How she would chastise him if she thought for a moment that he had given up. All his life—even when he’d thought her absent—she’d been there urging him on. And now he was in danger of losing her.
Unmercifully the rain pelted the stone, slashed sideways, drenched her, no doubt soaked the stone floor, making it slick. How easy it would be for her to slip out.
To fall an incredible distance and to land in a crumpled heap. Broken. Dead. Gone from his life when she’d only just truly returned to it. They had been strangers, cautiously waltzing around each other, until the night he’d begun destroying the tower. Something had happened that night. Something had shifted within him. She, with so little force, had knocked down the walls to his heart.

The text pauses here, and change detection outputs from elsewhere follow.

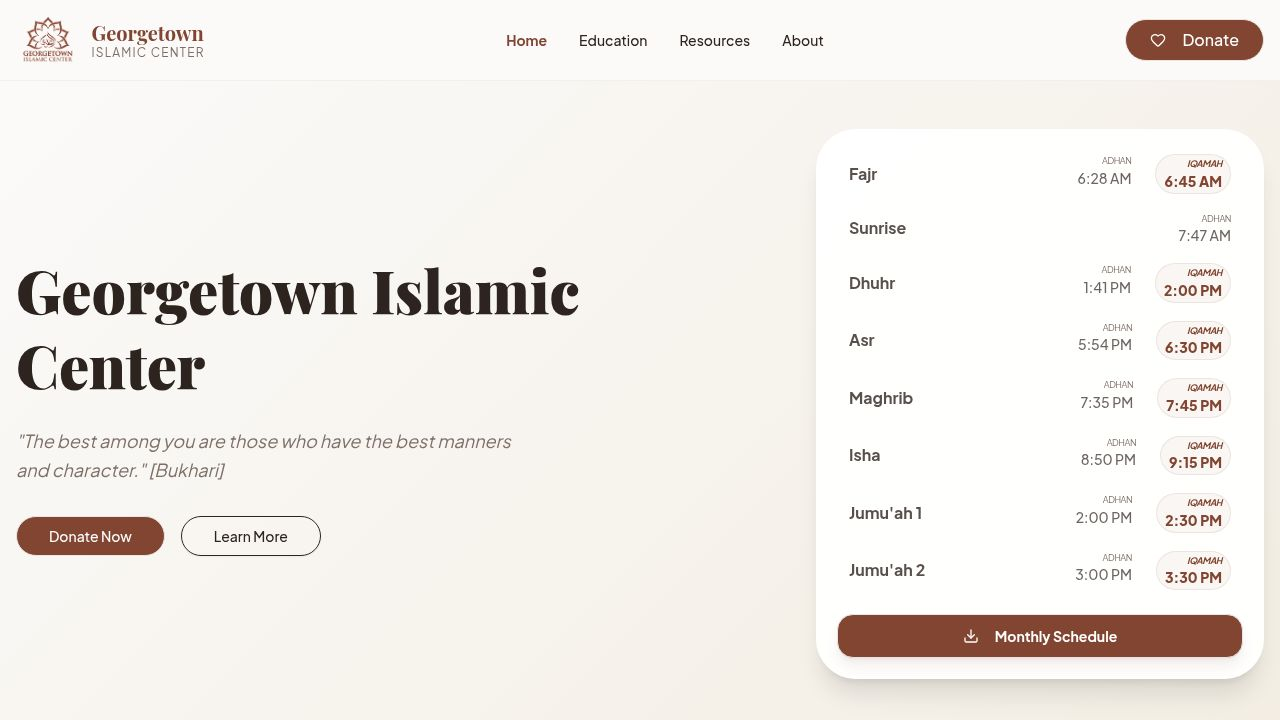
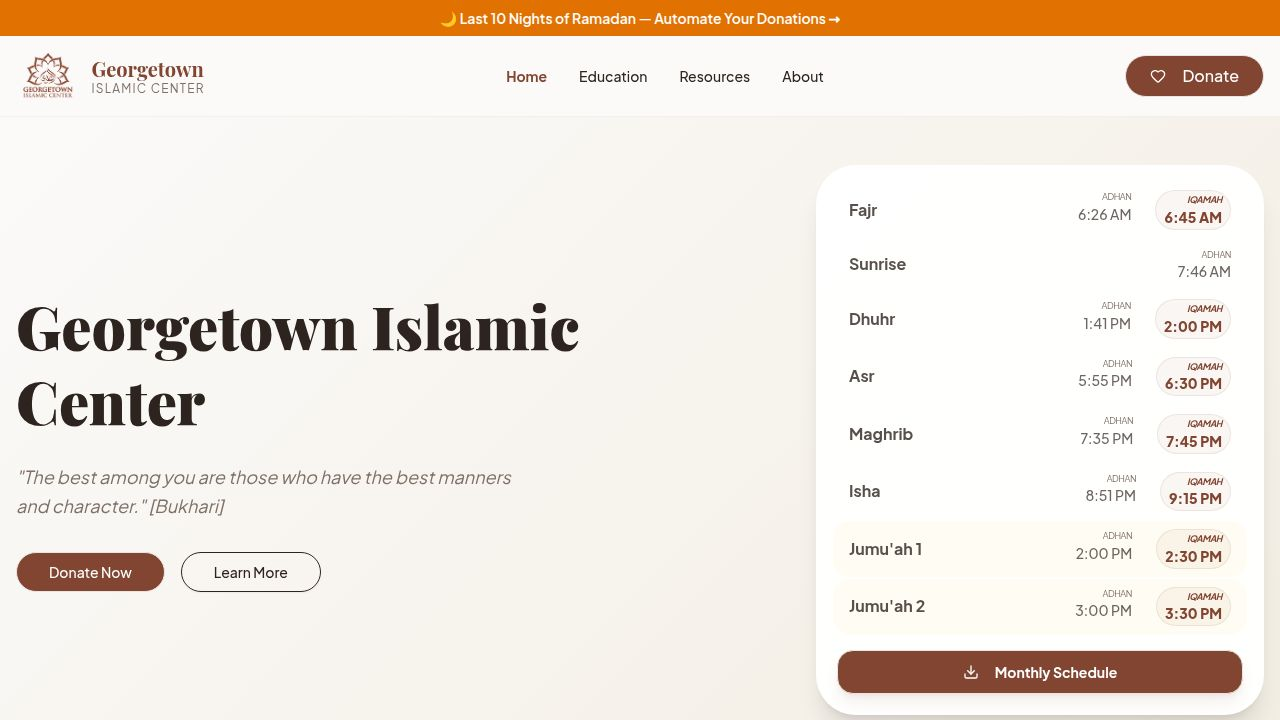
Highlight Jummah prayer times with distinct background color on home page
Conditionally apply distinct background colors to Jummah prayer entries in the prayer times table on the Home page using Tailwind CSS classes.

Replit-Commit-Author: Agent
Replit-Commit-Session-Id: 90dbf637-7d7b-48bd-8dee-a562e8aaeab8
Replit-Commit-Checkpoint-Type: full_checkpoint
Replit-Commit-Event-Id: 1f89de78-c8a0-48bf-b592-967c558b0eaa
Replit-Commit-Screenshot-Url: https://storage.googleapis.com/screenshot-production-us-central1/26670e8a-67b2-4db3-b8df-8cda70fd3d49/90dbf637-7d7b-48bd-8dee-a562e8aaeab8/RTBRyGW
Replit-Helium-Checkpoint-Created: true

diff --git a/client/src/pages/Home.tsx b/client/src/pages/Home.tsx
@@ -161,7 +161,7 @@ export default function Home() {
                     <CardContent className="p-2">
                       <div className="space-y-0.5">
                         {prayerTimes ? prayerTimes.map((prayer) => (
-                          <div key={prayer.name} className="flex items-center justify-between px-4 py-2 rounded-2xl hover:bg-primary/5 transition-colors group" data-testid={`prayer-${prayer.name.toLowerCase().replace(/['\s]/g, '-')}`}>
+                          <div key={prayer.name} className={`flex items-center justify-between px-4 py-2 rounded-2xl transition-colors group ${prayer.name.includes("Jumu'ah") ? "bg-amber-50/60 hover:bg-amber-50/100" : "hover:bg-primary/5"}`} data-testid={`prayer-${prayer.name.toLowerCase().replace(/['\s]/g, '-')}`}>
                             <span className="font-bold text-base text-foreground/80 group-hover:text-primary transition-colors">{prayer.name}</span>
                             <div className="flex gap-6 text-right">
                               <div className="min-w-[65px]">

He’d just failed to let her know it. That was the reason she’d lashed out at him tonight. Because she didn’t know what he felt.
He would not survive losing her. He knew that now. He could give up Pembrook. He could give up his titles. But he couldn’t give up her. Never her.

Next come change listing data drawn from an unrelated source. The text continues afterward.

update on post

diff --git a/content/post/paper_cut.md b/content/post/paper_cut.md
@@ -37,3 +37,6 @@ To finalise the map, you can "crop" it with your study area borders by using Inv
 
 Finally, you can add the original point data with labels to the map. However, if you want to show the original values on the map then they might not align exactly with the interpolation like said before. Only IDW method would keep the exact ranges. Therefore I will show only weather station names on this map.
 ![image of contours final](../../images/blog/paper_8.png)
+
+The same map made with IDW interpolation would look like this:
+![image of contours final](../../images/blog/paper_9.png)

He bounded across the green to the looming tower, through its door, and up the stairs. At fourteen, he’d been terrified of what might happen when he reached the top but he’d carried on because he was the duke.
He was more terrified now, but he raced up them because of what might happen to Mary if he didn’t.
At the top, the door was ajar in dark invitation, awaiting him. It seemed only appropriate that what had begun here, should end here. In that room, he’d learned there were more things to fear than the dark. At this moment, the terror of what he might lose sent shudders through him. But he couldn’t let his vulnerabilities show. For Mary’s sake, he had to be stronger and more courageous than he’d ever been in his entire life. Considering the challenges he’d faced, that was saying a lot.
Taking a deep shuddering breath, he marched into the room. He should have accomplished more here. Should have hired men to help him tear it down, brick by brick. Just as Mary had suggested. She was so wise, so thoughtful. He relied on her counsel, yet had seemed to ignore it of late. Whatever had possessed him to discount her?
The lantern set on the table provided enough light for him to see that his uncle held Mary close, the end of a pistol’s barrel tucked up against her chin, causing her head to tilt back at an awkward angle. He knew the direction the ball would travel through her, knew she would be dead before it finished its journey.
Copyright © 2015 by Read Best Books Free Online